### GOAL OF THE EXERCISE
Quote the full listing word for word.

### DATA TO EXAMINE
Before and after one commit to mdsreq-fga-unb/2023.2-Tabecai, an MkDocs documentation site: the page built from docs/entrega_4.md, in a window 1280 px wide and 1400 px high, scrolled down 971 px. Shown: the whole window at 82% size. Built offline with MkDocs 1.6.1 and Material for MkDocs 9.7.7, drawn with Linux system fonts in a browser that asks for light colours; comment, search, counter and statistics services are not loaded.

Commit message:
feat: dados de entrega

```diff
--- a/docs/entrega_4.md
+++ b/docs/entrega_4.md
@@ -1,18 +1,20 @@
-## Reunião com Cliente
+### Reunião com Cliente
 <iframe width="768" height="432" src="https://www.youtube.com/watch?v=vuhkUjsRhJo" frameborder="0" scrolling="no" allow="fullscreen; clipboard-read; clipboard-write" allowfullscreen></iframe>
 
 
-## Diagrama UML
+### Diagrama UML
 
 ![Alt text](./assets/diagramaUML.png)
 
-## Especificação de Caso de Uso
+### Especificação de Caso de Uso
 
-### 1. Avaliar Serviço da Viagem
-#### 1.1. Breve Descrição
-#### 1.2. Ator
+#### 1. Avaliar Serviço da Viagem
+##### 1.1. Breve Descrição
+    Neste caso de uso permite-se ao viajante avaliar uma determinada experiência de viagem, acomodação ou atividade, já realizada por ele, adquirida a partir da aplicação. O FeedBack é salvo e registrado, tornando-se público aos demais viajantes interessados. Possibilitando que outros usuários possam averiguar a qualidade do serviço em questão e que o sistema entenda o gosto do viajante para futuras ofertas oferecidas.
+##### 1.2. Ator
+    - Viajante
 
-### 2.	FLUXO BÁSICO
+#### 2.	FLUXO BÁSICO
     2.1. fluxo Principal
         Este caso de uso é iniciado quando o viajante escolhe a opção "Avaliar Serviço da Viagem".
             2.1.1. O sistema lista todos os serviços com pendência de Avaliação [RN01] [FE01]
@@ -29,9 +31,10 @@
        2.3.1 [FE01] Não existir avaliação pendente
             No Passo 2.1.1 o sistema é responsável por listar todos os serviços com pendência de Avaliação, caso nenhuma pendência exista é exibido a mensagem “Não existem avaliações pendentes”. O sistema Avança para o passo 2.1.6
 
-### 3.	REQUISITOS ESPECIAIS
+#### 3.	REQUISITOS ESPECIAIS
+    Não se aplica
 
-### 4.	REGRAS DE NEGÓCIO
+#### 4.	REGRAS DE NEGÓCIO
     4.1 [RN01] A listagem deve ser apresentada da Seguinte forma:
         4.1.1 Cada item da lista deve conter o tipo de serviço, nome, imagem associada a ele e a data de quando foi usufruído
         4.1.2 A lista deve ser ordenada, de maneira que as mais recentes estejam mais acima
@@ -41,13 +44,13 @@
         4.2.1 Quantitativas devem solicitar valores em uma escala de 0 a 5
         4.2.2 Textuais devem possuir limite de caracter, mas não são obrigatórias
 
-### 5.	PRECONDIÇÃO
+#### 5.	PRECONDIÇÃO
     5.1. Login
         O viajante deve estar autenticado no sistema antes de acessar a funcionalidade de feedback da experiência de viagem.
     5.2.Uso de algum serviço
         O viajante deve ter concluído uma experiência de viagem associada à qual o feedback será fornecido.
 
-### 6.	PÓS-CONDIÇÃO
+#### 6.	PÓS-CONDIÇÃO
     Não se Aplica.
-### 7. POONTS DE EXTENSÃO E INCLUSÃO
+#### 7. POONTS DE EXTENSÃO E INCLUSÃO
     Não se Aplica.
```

### TASK RESPONSE
Before and after one commit to mdsreq-fga-unb/2023.2-Tabecai, an MkDocs documentation site: the page built from docs/entrega_4.md, in a window 1280 px wide and 1400 px high, scrolled down 971 px. Shown: the whole window at 82% size. Built offline with MkDocs 1.6.1 and Material for MkDocs 9.7.7, drawn with Linux system fonts in a browser that asks for light colours; comment, search, counter and statistics services are not loaded.

Commit message:
feat: dados de entrega

```diff
--- a/docs/entrega_4.md
+++ b/docs/entrega_4.md
@@ -1,18 +1,20 @@
-## Reunião com Cliente
+### Reunião com Cliente
 <iframe width="768" height="432" src="https://www.youtube.com/watch?v=vuhkUjsRhJo" frameborder="0" scrolling="no" allow="fullscreen; clipboard-read; clipboard-write" allowfullscreen></iframe>
 
 
-## Diagrama UML
+### Diagrama UML
 
 ![Alt text](./assets/diagramaUML.png)
 
-## Especificação de Caso de Uso
+### Especificação de Caso de Uso
 
-### 1. Avaliar Serviço da Viagem
-#### 1.1. Breve Descrição
-#### 1.2. Ator
+#### 1. Avaliar Serviço da Viagem
+##### 1.1. Breve Descrição
+    Neste caso de uso permite-se ao viajante avaliar uma determinada experiência de viagem, acomodação ou atividade, já realizada por ele, adquirida a partir da aplicação. O FeedBack é salvo e registrado, tornando-se público aos demais viajantes interessados. Possibilitando que outros usuários possam averiguar a qualidade do serviço em questão e que o sistema entenda o gosto do viajante para futuras ofertas oferecidas.
+##### 1.2. Ator
+    - Viajante
 
-### 2.	FLUXO BÁSICO
+#### 2.	FLUXO BÁSICO
     2.1. fluxo Principal
         Este caso de uso é iniciado quando o viajante escolhe a opção "Avaliar Serviço da Viagem".
             2.1.1. O sistema lista todos os serviços com pendência de Avaliação [RN01] [FE01]
@@ -29,9 +31,10 @@
        2.3.1 [FE01] Não existir avaliação pendente
             No Passo 2.1.1 o sistema é responsável por listar todos os serviços com pendência de Avaliação, caso nenhuma pendência exista é exibido a mensagem “Não existem avaliações pendentes”. O sistema Avança para o passo 2.1.6
 
-### 3.	REQUISITOS ESPECIAIS
+#### 3.	REQUISITOS ESPECIAIS
+    Não se aplica
 
-### 4.	REGRAS DE NEGÓCIO
+#### 4.	REGRAS DE NEGÓCIO
     4.1 [RN01] A listagem deve ser apresentada da Seguinte forma:
         4.1.1 Cada item da lista deve conter o tipo de serviço, nome, imagem associada a ele e a data de quando foi usufruído
         4.1.2 A lista deve ser ordenada, de maneira que as mais recentes estejam mais acima
@@ -41,13 +44,13 @@
         4.2.1 Quantitativas devem solicitar valores em uma escala de 0 a 5
         4.2.2 Textuais devem possuir limite de caracter, mas não são obrigatórias
 
-### 5.	PRECONDIÇÃO
+#### 5.	PRECONDIÇÃO
     5.1. Login
         O viajante deve estar autenticado no sistema antes de acessar a funcionalidade de feedback da experiência de viagem.
     5.2.Uso de algum serviço
         O viajante deve ter concluído uma experiência de viagem associada à qual o feedback será fornecido.
 
-### 6.	PÓS-CONDIÇÃO
+#### 6.	PÓS-CONDIÇÃO
     Não se Aplica.
-### 7. POONTS DE EXTENSÃO E INCLUSÃO
+#### 7. POONTS DE EXTENSÃO E INCLUSÃO
     Não se Aplica.
```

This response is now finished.